Level 
Frequency 

3 
2 
There are 2 values to this point 
4 
4 
There are 6 values up to this position 
5 
9 
There are 15 values up to this position 
6 
8 

7 
3 

8 
1 

The 14^{th} number must occur in the level 5 row. So the median level obtained is 5.
The mean can be obtained by putting an additional column onto the end of the table:
Level 
Frequency 
Level × Frequency 
3 
2 
3 ×2 = 6 
4 
4 
4 ×4 = 16 
5 
9 
5 ×9 = 45 
6 
8 
6 ×8 = 48 
7 
3 
7 ×3 = 21 
8 
1 
8 ×1 = 8 
TOTALS 
27 
144 

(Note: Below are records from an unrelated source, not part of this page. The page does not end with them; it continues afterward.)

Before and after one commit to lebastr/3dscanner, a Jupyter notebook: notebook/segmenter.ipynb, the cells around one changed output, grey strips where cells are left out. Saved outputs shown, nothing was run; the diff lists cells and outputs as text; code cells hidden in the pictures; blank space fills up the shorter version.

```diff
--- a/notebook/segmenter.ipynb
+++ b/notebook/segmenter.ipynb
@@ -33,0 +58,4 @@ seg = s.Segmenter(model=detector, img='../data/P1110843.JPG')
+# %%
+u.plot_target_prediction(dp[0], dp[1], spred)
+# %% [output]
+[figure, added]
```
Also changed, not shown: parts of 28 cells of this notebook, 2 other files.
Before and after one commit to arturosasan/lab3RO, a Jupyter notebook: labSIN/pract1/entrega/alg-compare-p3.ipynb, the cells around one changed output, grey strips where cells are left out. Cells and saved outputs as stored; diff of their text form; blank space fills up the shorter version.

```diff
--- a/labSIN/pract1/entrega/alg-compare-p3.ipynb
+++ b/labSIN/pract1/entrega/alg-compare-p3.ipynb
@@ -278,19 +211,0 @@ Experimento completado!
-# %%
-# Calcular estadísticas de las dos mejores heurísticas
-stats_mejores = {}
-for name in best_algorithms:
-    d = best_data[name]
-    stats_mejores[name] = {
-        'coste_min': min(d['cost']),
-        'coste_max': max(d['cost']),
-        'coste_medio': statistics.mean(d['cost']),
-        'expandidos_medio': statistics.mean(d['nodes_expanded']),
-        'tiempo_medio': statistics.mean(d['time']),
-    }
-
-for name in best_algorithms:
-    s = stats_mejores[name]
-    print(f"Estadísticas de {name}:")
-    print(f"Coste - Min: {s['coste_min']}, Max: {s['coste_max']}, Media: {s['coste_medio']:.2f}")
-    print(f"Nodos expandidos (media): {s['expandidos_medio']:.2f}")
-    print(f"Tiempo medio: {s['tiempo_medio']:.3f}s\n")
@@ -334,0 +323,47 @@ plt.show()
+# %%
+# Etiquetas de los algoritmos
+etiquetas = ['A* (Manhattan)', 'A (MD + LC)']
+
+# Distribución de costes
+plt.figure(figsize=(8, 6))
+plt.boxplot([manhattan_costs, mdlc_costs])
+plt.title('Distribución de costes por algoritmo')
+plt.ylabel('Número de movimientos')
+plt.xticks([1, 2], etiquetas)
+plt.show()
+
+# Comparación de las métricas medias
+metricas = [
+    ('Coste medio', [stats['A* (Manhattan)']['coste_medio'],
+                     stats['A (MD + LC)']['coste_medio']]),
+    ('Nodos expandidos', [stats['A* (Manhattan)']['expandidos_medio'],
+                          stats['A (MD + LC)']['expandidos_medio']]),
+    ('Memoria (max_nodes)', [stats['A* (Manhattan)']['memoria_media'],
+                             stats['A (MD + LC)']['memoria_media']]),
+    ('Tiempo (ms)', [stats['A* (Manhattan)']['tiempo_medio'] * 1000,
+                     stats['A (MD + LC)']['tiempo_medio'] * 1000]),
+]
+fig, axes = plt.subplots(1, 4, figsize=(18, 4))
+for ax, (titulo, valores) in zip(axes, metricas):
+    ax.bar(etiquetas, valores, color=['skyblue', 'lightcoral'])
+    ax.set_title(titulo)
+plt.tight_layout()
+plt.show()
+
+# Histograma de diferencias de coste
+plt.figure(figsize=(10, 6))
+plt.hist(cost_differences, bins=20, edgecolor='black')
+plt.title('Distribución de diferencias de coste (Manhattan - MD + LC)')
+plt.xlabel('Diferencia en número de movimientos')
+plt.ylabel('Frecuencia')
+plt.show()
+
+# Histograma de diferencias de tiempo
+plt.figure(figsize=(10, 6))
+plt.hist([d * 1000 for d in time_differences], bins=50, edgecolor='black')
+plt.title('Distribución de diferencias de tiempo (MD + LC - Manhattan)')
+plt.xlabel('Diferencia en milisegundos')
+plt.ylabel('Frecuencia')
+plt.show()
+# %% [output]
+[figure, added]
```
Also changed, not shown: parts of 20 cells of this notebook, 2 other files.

↑ This total is the number of pupils in the class 
↑ This value represents the total of all the levels scored by all the students in the class. 
The mean level is 144 ÷ 27 = 5.3 (to 1 d.p.)
Steps for finding the mean from a frequency table
Step 1: Copy out the frequency table and put in a third column.
Step 2: Multiply together the numbers in the first two columns. Write the products in the third column.
Step 3: Add up the frequency column and the product column.
Step 4: To find the mean, divide the total of the product column by the total frequency.
Example
The table shows the number of people living in each property in a road:
Number of people 
Frequency 
1 
4 
2 
11 
3 
8 
4 
7 
5 
4 
Find the mean and the median number of people living in a house.
Solution:
To find the mean, we extend the table:
Number of people 
Frequency 
Product 
1 
4 
1 × 4 = 4 
2 
11 
2 × 11 = 22 
3 
8 
24 
4 
7 
28 
5 
4 
20 
Totals 
34 
98 
Mean = 98 ÷ 34 = 2.9 (to 1 d.p.)
The total frequency is 34, so the median is halfway between the 17^{th} and 18^{th} value.
As the 17^{th} and 18^{th} numbers are both 3, the median is 3.
Which is the best average to use?
When to use the mode…
· The mode is the only average that can be used for data that is not numerical. It is possible to find the modal eye colour, for example, but you couldn’t find the median or mean eye colour.
· The mode is also useful of we want to find the most popular value. For instance, if you wanted to design clothing in just once size, it would be helpful to know the modal size that way the clothing will properly fit as many people as possible.
When to use the mean …
The mean is the most commonly used average, so much so that the mean is sometimes just referred to as the “average”. The mean has the advantage that it is worked out using every piece of data. However, it is less useful in cases where the data contains extreme values (or outliers).
When to use the median…
The median is often used for numerical data that contains outliers or data that is not symmetrically distributed (i.e. skewed data).
Example
A small company employs 10 people. The annual salaries of all 10 employees are:
£18000, £18500, £19000, £19000, £21000,
£23000, £25500, £32000, £34000, £85000.
Which type of average would be most appropriate?
Solution:
The data contains one value which is much higher than all the others. This value would distort the value of the mean.
Therefore the median would be the most appropriate average to use here.